# What the exercise asks:
Across the listing below, how many lines include the word "diagrams"? The answer is that number, with nothing added.

# Entries shown:
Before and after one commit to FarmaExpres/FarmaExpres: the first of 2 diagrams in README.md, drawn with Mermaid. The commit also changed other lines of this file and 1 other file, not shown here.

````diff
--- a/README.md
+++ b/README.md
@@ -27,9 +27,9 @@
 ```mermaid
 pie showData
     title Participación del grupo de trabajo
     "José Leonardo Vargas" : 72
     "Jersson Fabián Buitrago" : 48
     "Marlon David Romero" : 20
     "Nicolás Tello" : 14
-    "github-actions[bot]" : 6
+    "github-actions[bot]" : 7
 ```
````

--

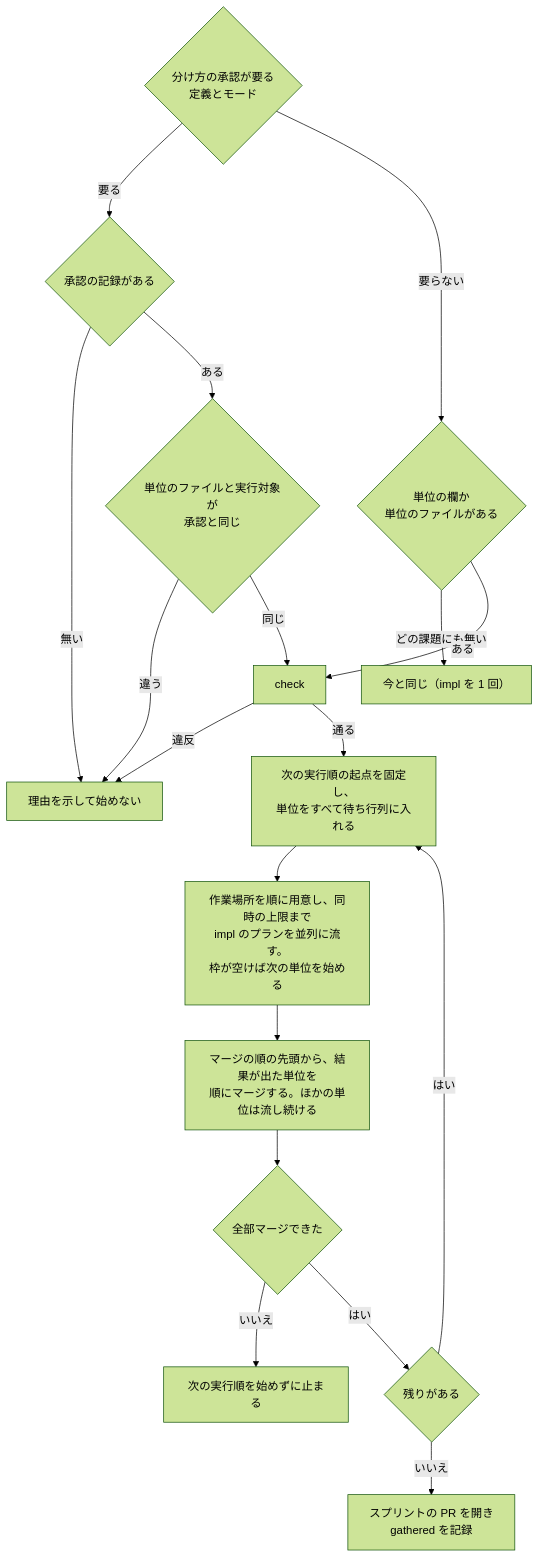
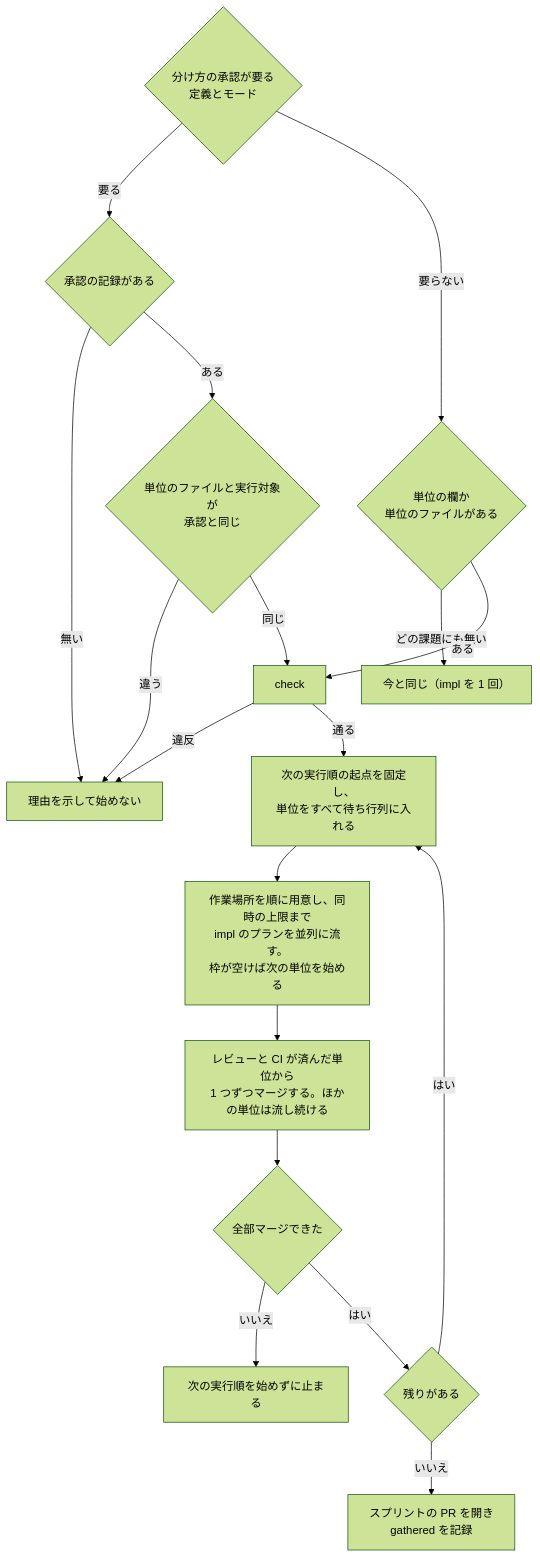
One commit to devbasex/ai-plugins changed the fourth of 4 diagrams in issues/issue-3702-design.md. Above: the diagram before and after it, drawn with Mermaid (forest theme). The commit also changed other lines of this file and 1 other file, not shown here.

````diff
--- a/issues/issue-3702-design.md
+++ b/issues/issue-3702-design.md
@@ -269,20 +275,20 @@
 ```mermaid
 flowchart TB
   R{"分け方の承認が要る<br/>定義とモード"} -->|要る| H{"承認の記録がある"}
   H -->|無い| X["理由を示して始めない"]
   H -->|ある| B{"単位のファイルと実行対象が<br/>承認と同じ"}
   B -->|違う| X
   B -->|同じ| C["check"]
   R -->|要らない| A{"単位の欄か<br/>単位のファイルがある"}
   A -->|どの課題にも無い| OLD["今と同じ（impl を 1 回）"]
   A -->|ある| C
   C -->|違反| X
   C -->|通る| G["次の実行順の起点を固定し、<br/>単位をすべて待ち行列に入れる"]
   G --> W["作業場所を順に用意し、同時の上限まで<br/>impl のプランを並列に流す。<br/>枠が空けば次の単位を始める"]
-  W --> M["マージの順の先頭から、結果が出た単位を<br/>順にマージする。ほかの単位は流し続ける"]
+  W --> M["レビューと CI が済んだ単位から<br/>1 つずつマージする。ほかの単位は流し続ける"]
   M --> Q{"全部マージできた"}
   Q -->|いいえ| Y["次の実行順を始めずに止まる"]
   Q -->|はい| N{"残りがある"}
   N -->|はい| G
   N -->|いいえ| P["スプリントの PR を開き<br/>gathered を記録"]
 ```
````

# Answer space:
2